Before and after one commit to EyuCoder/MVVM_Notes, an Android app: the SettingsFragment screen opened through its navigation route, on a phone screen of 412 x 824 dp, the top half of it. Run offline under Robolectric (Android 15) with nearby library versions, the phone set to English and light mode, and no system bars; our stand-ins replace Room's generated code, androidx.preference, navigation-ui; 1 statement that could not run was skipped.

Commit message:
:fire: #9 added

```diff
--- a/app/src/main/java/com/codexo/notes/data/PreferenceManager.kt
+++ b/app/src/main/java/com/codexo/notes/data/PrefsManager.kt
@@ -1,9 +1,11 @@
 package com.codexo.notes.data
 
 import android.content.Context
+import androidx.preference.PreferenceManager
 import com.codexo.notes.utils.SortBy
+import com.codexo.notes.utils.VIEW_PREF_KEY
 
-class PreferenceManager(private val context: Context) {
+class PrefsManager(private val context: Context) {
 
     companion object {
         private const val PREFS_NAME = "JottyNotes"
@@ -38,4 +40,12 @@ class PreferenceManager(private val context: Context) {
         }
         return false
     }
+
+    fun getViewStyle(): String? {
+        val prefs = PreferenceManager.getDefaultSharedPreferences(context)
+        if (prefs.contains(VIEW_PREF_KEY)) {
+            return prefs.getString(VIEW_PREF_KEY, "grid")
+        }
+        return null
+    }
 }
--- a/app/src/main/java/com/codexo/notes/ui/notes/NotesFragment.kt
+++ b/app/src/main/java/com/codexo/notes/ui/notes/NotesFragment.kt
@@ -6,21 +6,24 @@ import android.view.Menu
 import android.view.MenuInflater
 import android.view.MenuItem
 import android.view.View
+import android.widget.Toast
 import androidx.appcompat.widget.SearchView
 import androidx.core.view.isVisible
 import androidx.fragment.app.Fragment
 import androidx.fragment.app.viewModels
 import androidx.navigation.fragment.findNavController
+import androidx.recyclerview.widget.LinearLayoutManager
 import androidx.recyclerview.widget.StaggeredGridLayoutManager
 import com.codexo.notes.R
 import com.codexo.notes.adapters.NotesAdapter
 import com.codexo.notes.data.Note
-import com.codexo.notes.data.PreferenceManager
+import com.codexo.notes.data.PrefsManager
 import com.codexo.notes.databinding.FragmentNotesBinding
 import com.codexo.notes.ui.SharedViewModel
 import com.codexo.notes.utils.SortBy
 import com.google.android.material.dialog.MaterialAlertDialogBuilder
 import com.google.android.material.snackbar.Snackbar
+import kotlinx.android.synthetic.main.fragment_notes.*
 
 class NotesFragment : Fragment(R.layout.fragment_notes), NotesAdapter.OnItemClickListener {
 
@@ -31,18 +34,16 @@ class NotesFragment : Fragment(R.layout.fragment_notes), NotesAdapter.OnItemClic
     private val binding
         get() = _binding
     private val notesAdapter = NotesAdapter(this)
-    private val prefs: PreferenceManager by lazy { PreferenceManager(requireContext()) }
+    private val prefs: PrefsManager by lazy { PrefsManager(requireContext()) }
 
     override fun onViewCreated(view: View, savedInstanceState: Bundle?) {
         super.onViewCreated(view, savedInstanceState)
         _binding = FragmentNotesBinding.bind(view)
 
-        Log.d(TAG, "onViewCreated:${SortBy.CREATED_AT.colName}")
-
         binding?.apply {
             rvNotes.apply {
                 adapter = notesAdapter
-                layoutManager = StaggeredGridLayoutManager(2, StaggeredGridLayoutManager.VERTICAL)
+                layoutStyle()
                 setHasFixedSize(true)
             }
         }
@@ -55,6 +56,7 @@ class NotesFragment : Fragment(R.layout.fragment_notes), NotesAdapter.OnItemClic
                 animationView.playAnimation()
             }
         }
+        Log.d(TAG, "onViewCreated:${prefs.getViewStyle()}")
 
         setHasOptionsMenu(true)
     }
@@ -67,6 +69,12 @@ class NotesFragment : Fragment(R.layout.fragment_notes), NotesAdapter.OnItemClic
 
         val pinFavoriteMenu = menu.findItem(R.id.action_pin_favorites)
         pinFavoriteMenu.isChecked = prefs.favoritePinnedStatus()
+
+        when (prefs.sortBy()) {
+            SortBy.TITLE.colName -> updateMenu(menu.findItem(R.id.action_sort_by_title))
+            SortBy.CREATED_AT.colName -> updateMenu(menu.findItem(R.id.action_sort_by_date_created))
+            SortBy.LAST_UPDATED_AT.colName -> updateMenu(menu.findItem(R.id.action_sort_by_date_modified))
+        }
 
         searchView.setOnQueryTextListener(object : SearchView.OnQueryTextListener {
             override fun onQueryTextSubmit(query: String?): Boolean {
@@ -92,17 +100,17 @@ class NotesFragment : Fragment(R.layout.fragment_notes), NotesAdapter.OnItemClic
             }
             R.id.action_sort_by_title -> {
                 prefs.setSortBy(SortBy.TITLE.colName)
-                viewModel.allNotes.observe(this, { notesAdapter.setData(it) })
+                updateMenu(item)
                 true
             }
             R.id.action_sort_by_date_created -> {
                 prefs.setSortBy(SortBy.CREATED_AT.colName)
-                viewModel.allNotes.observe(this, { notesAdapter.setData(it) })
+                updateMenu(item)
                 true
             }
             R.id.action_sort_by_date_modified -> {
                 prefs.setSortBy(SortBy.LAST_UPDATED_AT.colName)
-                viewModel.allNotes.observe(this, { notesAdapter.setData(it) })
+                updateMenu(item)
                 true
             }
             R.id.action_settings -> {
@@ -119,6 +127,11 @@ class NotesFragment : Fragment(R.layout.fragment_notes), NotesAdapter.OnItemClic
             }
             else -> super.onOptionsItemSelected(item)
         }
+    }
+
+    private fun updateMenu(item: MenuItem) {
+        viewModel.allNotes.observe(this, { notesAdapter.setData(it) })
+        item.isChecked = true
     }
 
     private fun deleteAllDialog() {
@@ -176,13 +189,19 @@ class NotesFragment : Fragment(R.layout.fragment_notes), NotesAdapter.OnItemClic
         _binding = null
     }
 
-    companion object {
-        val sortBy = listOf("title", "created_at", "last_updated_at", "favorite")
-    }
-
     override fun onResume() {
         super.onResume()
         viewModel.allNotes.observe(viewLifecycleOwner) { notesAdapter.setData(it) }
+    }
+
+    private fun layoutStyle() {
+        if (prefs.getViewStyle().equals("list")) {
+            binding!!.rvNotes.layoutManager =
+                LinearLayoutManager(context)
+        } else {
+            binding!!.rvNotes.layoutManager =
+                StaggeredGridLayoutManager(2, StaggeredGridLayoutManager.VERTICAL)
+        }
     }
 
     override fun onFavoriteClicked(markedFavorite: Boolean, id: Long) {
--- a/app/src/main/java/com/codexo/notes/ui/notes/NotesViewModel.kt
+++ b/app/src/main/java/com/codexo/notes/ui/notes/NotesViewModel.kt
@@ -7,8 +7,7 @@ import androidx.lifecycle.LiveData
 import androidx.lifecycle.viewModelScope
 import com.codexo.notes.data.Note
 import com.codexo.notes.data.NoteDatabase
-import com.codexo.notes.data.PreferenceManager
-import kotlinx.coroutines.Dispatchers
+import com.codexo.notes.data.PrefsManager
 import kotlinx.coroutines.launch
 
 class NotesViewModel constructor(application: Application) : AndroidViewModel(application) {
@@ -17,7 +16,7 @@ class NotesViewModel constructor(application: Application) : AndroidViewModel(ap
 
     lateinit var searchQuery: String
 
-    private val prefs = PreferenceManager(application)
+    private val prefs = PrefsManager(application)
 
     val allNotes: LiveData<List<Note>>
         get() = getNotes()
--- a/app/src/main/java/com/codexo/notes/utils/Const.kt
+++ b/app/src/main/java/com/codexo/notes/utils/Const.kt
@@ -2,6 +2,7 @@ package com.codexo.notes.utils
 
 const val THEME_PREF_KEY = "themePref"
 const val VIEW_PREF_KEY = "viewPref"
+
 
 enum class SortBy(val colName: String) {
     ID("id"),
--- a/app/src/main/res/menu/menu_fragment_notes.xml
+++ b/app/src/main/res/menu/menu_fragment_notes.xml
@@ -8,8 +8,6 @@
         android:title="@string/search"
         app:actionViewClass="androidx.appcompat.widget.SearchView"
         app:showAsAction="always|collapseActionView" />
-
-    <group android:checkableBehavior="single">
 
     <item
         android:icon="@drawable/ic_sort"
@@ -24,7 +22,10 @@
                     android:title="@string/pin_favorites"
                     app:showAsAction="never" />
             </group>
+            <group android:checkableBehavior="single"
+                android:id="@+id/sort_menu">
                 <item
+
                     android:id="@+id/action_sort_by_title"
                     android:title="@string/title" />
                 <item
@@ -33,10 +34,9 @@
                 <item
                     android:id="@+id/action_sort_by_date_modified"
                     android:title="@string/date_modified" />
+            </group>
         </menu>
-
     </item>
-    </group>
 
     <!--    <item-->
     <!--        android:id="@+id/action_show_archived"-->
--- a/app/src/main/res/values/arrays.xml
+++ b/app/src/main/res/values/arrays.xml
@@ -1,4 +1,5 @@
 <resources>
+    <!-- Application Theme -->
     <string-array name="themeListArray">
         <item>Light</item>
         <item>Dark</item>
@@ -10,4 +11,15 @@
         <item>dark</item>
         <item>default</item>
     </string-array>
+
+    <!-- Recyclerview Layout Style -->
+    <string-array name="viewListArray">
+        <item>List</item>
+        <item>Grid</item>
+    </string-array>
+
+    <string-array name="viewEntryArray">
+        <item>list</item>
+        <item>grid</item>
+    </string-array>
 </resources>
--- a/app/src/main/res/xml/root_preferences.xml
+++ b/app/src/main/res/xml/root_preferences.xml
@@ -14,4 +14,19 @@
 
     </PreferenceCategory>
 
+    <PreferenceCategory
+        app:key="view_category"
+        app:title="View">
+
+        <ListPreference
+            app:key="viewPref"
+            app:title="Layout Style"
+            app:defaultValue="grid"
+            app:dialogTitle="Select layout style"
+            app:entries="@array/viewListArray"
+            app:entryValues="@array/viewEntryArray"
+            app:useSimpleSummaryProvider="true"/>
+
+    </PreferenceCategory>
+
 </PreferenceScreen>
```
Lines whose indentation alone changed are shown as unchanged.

* _Problem details_:
Taking every line of the records above into account, tally those that contain "widget" and give only the total.

* _Answer for this exercise_:
5